Florida Power & Light Co. (FPL) said it will replace two aging natural gas-fired generation plants with a solar-powered battery system that the utility claims will be the world’s largest — four times the capacity of the current largest solar-powered system.

FPL, which has been shifting from coal and oil to natural gas and solar for nearly two decades, said last week the Manatee Energy Storage Center will have 409 MW of capacity, the equivalent of about 100 million iPhone batteries. The facility is scheduled to begin operations in late 2021 and would be charged by an existing FPL solar power plant in Manatee County, FL.

The utility, a subsidiary of NextEra Energy Inc., said by deploying energy from the batteries when there is higher demand for electricity, it would offset the need to run more costly and polluting power plants, reducing emissions and saving customers money through avoided fuel costs.

FPL officials emphasized that the Manatee facility is part of “an innovative modernization plan” to accelerate the retirement of two, 1970s-era gas generating units at its neighboring power plant, and “replace them with clean and renewable energy.”

Beyond Manatee County, FPL is also planning smaller battery installations across the state in conjunction with numerous solar power plants and efficiency upgrades to existing combustion turbines at other power plants to replace the 1,638 MW of generating capacity.
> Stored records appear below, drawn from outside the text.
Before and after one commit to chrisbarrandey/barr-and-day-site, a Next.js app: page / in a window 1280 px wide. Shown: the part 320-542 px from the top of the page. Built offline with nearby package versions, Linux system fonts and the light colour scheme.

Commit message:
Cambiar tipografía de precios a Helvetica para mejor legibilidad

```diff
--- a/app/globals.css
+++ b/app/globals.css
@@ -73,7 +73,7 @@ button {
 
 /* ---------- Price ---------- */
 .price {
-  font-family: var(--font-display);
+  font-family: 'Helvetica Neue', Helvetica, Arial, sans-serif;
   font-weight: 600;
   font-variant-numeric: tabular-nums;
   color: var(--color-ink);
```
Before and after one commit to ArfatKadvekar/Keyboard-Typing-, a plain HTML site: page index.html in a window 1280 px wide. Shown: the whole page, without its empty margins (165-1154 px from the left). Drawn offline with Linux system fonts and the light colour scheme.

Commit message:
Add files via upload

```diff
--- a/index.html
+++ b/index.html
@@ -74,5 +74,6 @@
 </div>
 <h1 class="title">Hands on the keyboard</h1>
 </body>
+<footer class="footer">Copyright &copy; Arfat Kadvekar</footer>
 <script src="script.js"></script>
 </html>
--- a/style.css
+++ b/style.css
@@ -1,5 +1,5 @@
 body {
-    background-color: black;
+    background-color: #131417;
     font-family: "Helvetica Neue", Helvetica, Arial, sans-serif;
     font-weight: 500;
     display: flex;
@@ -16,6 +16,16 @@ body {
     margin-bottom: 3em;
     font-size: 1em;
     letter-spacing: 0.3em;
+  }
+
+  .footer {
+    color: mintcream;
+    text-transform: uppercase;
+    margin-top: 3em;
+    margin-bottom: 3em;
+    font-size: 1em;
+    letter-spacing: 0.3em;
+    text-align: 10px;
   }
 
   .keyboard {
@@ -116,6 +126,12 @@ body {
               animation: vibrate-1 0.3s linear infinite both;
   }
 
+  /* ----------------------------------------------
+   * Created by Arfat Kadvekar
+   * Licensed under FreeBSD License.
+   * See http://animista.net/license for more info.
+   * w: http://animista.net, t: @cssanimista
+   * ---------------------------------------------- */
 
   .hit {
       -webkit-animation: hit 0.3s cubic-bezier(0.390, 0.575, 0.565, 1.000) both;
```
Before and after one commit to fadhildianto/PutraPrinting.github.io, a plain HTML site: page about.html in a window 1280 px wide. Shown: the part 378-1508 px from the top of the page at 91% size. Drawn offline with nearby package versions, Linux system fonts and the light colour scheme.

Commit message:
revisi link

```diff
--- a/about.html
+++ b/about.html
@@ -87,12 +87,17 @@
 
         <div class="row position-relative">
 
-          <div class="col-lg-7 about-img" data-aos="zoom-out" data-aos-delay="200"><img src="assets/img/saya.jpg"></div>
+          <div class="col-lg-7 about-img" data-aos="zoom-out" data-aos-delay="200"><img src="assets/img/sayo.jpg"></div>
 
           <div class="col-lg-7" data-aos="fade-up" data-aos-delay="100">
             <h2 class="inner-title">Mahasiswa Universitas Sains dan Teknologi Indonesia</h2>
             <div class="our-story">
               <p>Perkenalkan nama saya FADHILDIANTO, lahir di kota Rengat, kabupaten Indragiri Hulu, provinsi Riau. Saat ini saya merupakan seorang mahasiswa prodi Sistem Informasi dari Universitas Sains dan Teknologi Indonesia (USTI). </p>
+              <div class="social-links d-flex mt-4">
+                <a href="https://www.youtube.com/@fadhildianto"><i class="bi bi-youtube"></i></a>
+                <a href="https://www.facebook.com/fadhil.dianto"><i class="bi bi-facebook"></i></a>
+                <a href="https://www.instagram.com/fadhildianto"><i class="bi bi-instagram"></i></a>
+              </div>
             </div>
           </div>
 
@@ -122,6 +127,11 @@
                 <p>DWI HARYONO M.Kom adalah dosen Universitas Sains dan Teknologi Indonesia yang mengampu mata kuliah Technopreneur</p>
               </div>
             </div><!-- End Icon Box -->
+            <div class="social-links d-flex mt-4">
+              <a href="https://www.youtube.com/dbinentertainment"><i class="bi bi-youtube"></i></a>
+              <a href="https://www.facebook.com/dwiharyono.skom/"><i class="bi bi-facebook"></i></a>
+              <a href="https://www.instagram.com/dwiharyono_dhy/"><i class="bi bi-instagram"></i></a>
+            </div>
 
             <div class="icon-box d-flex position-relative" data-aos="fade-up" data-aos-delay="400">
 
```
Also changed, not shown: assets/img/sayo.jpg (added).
The effort is expected to save customers more than $100 million and eliminate more than 1 million tons of carbon dioxide (CO2) emissions, FPL said.

Since 2001, the utility estimates that it has saved customers nearly $10 billion while eliminating more than 130 million tons of CO2 emissions. Part of the modernization program has involved replacing oil-burning plants with highly efficient energy centers that run on natural gas.

“Now, as the price of battery and solar technology continues to decline and FPL has learned how to optimize the technology to best serve customers, the company is taking an innovative approach to modernizing its fleet [again] and tearing down two aging gas-fired units that have dotted the Parrish skyline for nearly 50 years,” an FPL spokesperson said.

The utility shut down two coal plants in Jacksonville in 2016 and 2018, respectively, collectively preventing nearly 7 million tons of CO2 emissions annually while saving customers tens of millions of dollars in fuel and operating costs.

According to a 10-year plan filed last year with the Florida Public Service Commission, FPL had 45 generating units at the end of 2017. Of those, 16 were combined-cycle units, nine were simple-cycle combustion turbines and five were photovoltaic facilities. FPL also had four nuclear units, four combustion gas turbines, four fossil steam units and three coal units at the end of 2017.